So as I stood in the coffee and tea aisle, I ran through all my coffee stories in my mind and had a chuckle. We bought fruit tea and black tea and a huge jar of coffee for my mother-in-law for Christmas (that’s what she wanted). We didn’t buy any coffee for us because we had already been to a specialty shop to buy a little coffee for us and also as a gift for the girls’ nanny for Christmas. In another aisle, we bought ice tea and ice coffee as well after a lot begging from Lizzie. At home we also have “grain” coffee and INKA which Lizzie calls coffee for kids. I think we’re set.
Happy coffee drinking to all!
donnaDecember 18, 2009 at 9:48 am
Cheers!Powiedziałam ja – drinking my favourite black Italian coffee from my favourite cup (a present from my father-in-law). Hah!
ChrisDecember 18, 2009 at 1:08 pm
Właśnie o to mi chodziło!
JohnJune 23, 2021 at 6:05 pm

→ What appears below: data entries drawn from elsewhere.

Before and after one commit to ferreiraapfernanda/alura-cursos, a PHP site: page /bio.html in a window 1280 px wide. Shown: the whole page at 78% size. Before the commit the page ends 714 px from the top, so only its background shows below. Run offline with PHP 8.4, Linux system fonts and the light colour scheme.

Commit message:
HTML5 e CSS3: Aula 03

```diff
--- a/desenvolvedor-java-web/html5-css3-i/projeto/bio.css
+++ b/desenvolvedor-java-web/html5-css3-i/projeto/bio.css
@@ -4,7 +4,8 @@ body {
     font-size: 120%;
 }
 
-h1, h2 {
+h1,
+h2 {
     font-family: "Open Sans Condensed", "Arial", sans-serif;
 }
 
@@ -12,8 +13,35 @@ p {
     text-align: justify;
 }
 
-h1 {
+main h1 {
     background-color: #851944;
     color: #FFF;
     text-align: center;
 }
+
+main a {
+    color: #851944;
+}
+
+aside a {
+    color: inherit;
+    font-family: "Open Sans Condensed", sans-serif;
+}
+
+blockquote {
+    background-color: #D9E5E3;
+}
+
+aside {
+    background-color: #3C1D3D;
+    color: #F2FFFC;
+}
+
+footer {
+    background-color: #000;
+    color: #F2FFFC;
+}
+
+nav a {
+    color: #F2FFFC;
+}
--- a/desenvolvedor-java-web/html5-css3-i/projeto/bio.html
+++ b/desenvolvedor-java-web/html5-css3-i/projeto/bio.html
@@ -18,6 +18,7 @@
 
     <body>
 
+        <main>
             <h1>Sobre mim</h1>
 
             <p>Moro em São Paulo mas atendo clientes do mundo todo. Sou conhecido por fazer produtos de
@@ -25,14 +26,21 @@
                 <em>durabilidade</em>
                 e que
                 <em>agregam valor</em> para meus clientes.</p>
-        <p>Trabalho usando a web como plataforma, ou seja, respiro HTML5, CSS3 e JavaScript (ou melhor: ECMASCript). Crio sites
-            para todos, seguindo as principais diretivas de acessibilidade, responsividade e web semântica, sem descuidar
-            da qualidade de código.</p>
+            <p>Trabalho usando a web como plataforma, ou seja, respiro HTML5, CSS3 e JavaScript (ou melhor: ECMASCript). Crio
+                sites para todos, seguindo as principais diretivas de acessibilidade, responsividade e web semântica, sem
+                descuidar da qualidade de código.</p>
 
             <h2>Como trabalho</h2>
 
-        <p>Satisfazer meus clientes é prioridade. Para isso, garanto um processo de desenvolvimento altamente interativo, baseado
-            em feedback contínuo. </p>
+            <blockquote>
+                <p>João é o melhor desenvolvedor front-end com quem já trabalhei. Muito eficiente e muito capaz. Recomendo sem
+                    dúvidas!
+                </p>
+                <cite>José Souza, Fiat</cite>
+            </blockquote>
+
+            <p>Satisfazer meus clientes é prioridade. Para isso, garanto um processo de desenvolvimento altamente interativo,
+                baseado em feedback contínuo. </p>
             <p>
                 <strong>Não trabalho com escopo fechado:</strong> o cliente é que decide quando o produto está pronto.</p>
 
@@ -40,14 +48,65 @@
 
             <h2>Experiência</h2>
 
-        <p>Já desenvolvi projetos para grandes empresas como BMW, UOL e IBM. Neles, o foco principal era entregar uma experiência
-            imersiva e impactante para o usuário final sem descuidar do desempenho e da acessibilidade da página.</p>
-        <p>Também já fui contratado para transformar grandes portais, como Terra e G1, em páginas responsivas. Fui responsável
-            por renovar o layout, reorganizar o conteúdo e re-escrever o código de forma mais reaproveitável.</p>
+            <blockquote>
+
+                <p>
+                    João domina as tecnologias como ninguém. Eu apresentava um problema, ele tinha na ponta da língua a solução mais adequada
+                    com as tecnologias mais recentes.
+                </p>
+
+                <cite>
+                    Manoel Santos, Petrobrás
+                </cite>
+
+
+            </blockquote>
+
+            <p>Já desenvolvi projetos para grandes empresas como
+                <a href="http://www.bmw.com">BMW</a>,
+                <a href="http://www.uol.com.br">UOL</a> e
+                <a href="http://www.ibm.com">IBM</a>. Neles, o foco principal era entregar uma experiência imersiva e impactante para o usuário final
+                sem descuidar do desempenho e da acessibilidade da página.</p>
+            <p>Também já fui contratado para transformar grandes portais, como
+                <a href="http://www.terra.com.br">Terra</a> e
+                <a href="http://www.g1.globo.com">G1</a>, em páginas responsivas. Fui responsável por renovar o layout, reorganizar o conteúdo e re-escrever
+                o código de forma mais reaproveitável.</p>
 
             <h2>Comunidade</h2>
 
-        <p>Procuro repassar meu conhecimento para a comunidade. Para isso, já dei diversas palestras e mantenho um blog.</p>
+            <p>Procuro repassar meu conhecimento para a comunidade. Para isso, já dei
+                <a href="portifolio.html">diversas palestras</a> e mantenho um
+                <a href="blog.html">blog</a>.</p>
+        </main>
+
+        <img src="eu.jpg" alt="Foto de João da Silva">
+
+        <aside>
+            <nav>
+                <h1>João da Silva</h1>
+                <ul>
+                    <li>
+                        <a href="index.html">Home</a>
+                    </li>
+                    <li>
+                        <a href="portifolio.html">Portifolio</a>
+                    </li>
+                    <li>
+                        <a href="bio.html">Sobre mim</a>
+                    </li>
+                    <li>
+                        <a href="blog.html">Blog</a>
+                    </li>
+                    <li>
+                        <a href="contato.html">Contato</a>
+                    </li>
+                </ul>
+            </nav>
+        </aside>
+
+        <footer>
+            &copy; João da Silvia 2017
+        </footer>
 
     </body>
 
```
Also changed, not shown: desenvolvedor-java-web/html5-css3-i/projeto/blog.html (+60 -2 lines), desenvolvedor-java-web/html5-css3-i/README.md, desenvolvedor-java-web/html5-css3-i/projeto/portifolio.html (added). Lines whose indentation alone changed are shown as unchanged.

Haha Your first coffee experience is not uncommon for Americans in Poland. My first challenge when ordering was to address the question ” Rozpuszczalna czy świeża?” Not expecting a quiz on types, I responded ” Prosze prawdziwa kawa.” and prayed that would suffice. Then, being a coffee addict, as I suspect you are too, I slurped that cup down to the uff! grinds on the bottom! It took a number of these incidents until I was conditioned to stop just before that last, usually satisfying gulp, and avoid the grounds. I have to say that the coffee prepared in this fashion was very good, even better without the grounds.
On the subject of tea, my wife always takes her tea with milk, not lemon. Most places brought out milk when requested, but I sensed it was generally treated as a “special” request. My mother and babcia always had lemon with their tea, so I suspect this is a tradition that goes way back in Polish culture.
ChrisJune 24, 2021 at 4:18 pm
All these years later, that Turkish style coffee with the grounds at the bottom is my go-to way to make coffee 🙂 I agree that it does taste pretty good.
Tea with milk is called bawarka in Polish and I usually drink it when I am sick. Now I am converted to the tea with lemon, the Polish way 😉